Prostate Cancer is a big problem among middle aged men. Black men have higher rates of this cancer. There is a need for a sustained prostate cancer messaging from the Canadian Cancer Society and other agencies, directed to our community. Men should be constantly encouraged to do the prostate cancer screening tests, and partake in positive lifestyle changes like resorting to anti-cancer diets. Prostate Cancer Canada is becoming more active in our community, supporting promotional efforts directed to Black individuals.
Diabetes is a very devastating disease at epidemic proportions in the Black community. We commend the Canadian Diabetes Association for seeing the need to have an annual Black Diabetes Expo, for the past five years, and supporting the Caribbean Diabetes Chapter founded by diabetes educator Kathy Nelson. Pharmaceutical companies like Janssen should be commended for their support. There is still room for more community activity as we strive to deal with diabetes and pre-diabetes which affect over 9 million Canadians, and the number keeps growing year after year.

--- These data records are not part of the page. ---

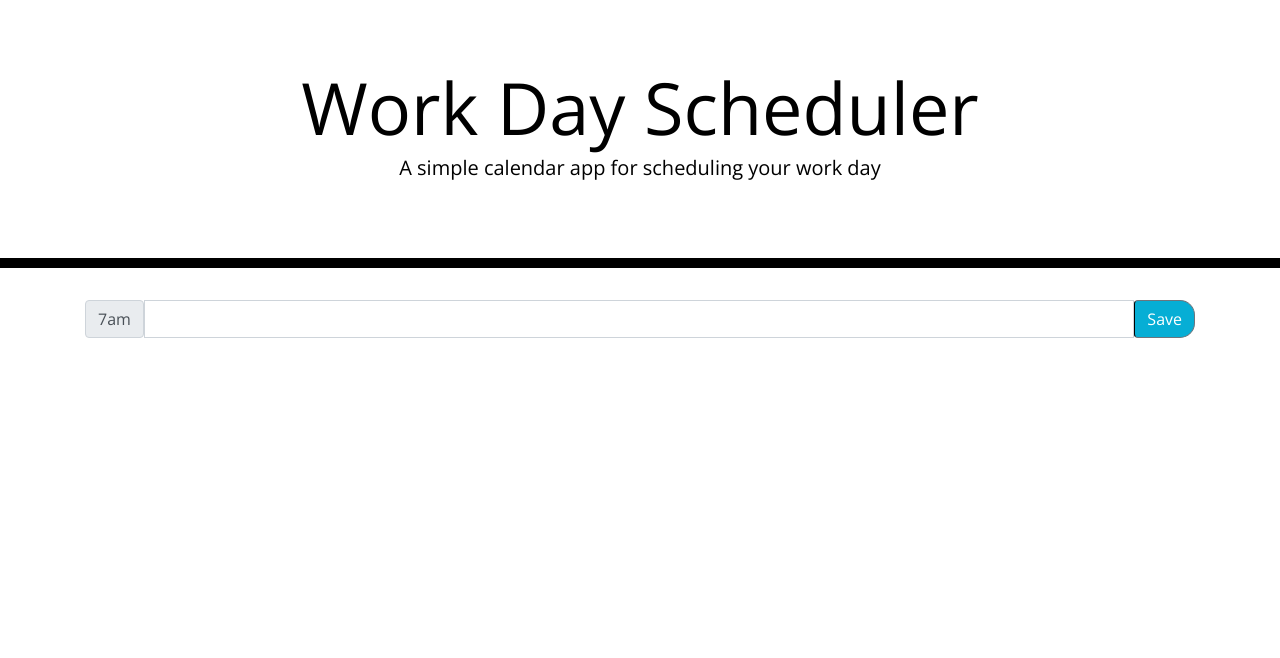
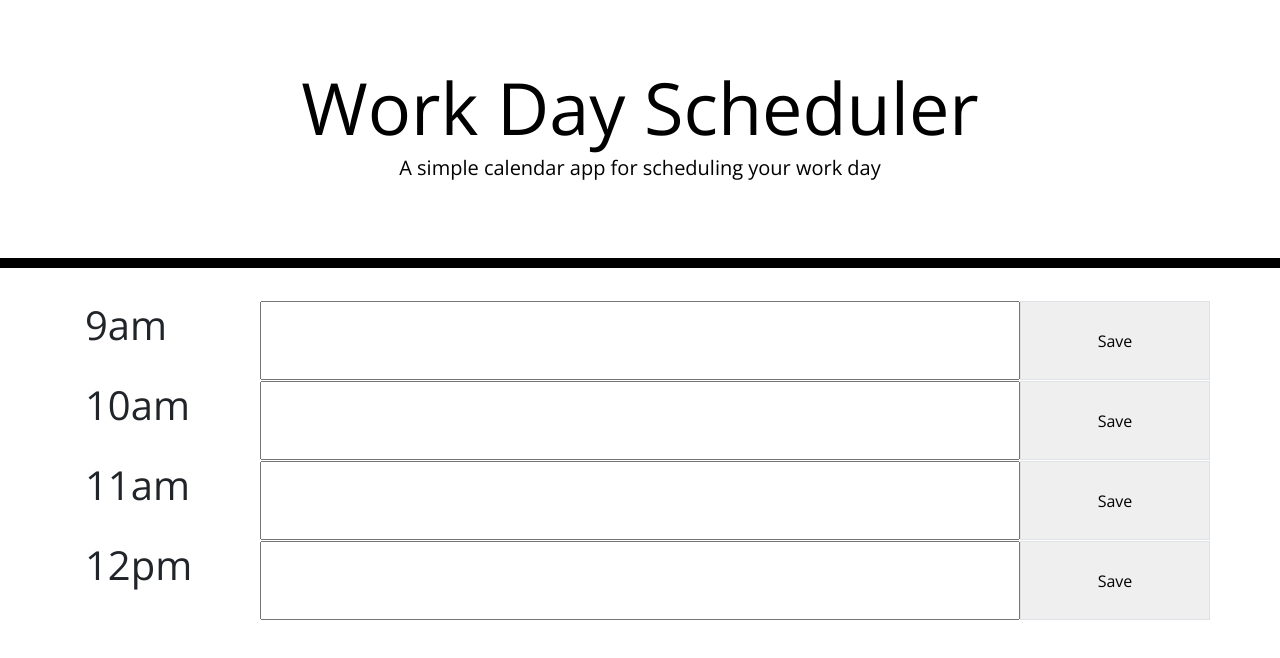
Before and after one commit to Awfiscus/keep-your-workday-organized, a plain HTML site: page index.html in a window 1280 px wide. Drawn offline with nearby package versions, Linux system fonts and the light colour scheme.

Commit message:
added html for rows on calendar to input data to be saved

```diff
--- a/index.html
+++ b/index.html
@@ -30,13 +30,30 @@
     </header>
     <div class="container">
       <!-- Timeblocks go here -->
-      <div class="input-group mb-3">
-        <span class="input-group-text" id="basic-addon3">7am</span>
-        <input type="text" class="form-control" id="basic-url" aria-describedby="basic-addon3"><button class="btn btn-outline-secondary saveBtn" type="button" id="button-addon2">Save</button>
+      <div id="9am" class="row">
+        <h1 class="col-2">9am</h1>
+        <input type="text" class="col-8"></input>
+        <button class="border col-2">Save</button>
+      </div>
+      <div id="10am" class="row">
+        <h1 class="col-2">10am</h1>
+        <input type="text" class="col-8"></input>
+        <button class="border col-2">Save</button>
+      </div>
+      <div id="11am" class="row">
+        <h1 class="col-2">11am</h1>
+        <input type="text" class="col-8"></input>
+        <button class="border col-2">Save</button>
+      </div>
+      <div id="12pm" class="row">
+        <h1 class="col-2">12pm</h1>
+        <input type="text" class="col-8"></input>
+        <button class="border col-2">Save</button>
       </div>
     </div>
 
     <script src="https://cdnjs.cloudflare.com/ajax/libs/jquery/3.2.1/jquery.min.js"></script>
     <script src="https://cdnjs.cloudflare.com/ajax/libs/moment.js/2.24.0/moment.min.js"></script>
+    <script src="script.js"></script>
   </body>
 </html>
--- a/script.js
+++ b/script.js
@@ -3,7 +3,10 @@
 //When the time is on the current hour the time block is red
 //When the time is future the time block is green
 
-
+//first thing get from local storage
+//if something in there, put it in appropriate textarea
+var text = localStorage.getItem("9am")
+console.log(text);
 //Functions:
 
 //Need a function to equate if a time block value is equal to current time then determine its color
@@ -15,3 +18,13 @@
 //Event Listeners:
 
 //Need an event listener for save buttons to kick off function for storing input data into local storage
+var saveBtn = $(".saveBtn")
+
+saveBtn.click(function() {
+  var btn = $(this)
+  var row = btn.parent()
+  var textarea = row.children("texarea")
+  console.log(bt.parent().children());
+})
+
+//save to local storage
```
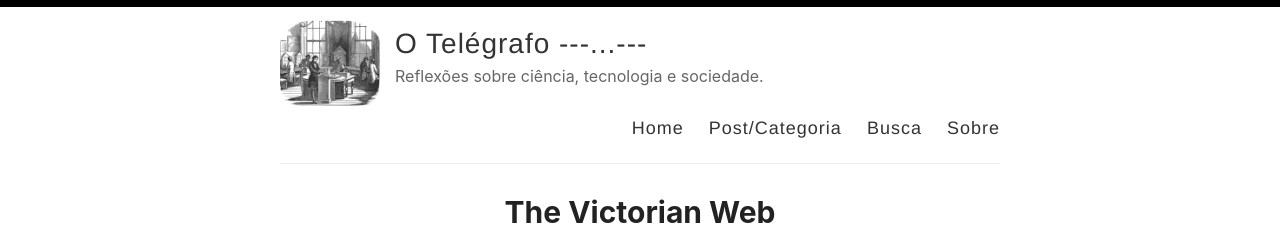
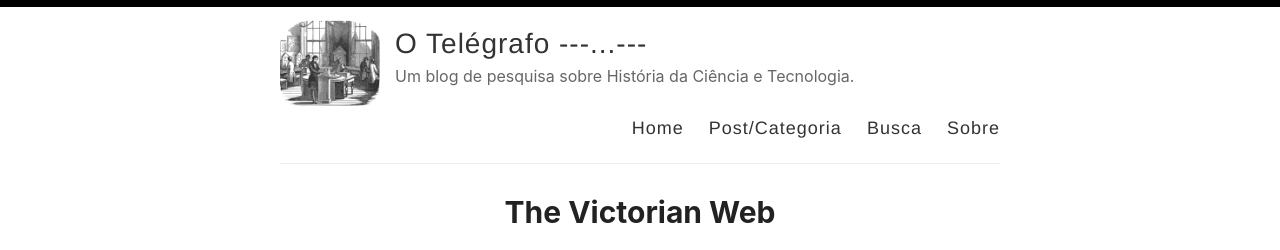
Before and after one commit to tonidandel/otelegrafo_, a Jekyll site: the page built from index.html, in a window 1280 px wide and 900 px high. Shown: the top 250 px of the window. Built offline with Jekyll 4.4.1, drawn with Linux system fonts in a browser that asks for light colours; nearby versions of some CDN libraries; some web fonts are replaced; the list of posts is cut into pages by our own code.

Commit message:
description-changed

```diff
--- a/_config.yml
+++ b/_config.yml
@@ -9,7 +9,7 @@
 author: Danny Tonidandel
 
 # Short bio or description (displayed in the header)
-description: Reflexões sobre ciência, tecnologia e sociedade.
+description: Um blog de pesquisa sobre História da Ciência e Tecnologia.
 
 # URL of your avatar or profile pic (you could use your GitHub profile pic)
 avatar: /images/fig09.png
```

Sodium/Salt Content of common foods is a big contributor to high blood pressure, diabetes, kidney disease, stomach cancer and many other illnesses. Our processed food manufacturers and the local Caribbean and African restaurants, should reduce the salt content of their products and meals. Too much salt in our food is literally killing our community.
There are many other situations where it is clear that the “one size fits all” medical approach, is inadequate and inappropriate, and does not work for our community. Now what?
All three levels of government, municipal, provincial and federal, should live up to the diversity focus of Canada, and support initiatives that promote specific health messages to different communities, based on their propensity to be affected by the diseases. This is a fiscally sound approach, as preventative programs will save money by preventing diseases from being manifested totally, or manifested at less devastating levels. We need to be reached where we are, with ethnically appropriate messaging.
Let us get active and engage our politicians and other decision makers in serious dialogue about the approach to our health. A diversity approach to Canadian healthcare is long overdue.
Allan Bucka Jones is a Health Promoter and Broadcaster. He can be heard on “Allan Bucka Jones LIVE”, Sundays from 3 to 5pm on CHRY 105.5 FM, CHRY RADIO App, www.chry.fm option RDO.to , Rogers Digital Cable 945, Bell Fibe 973 or mobile app TuneIn Radio. You can contact Allan Bucka Jones at email@example.com.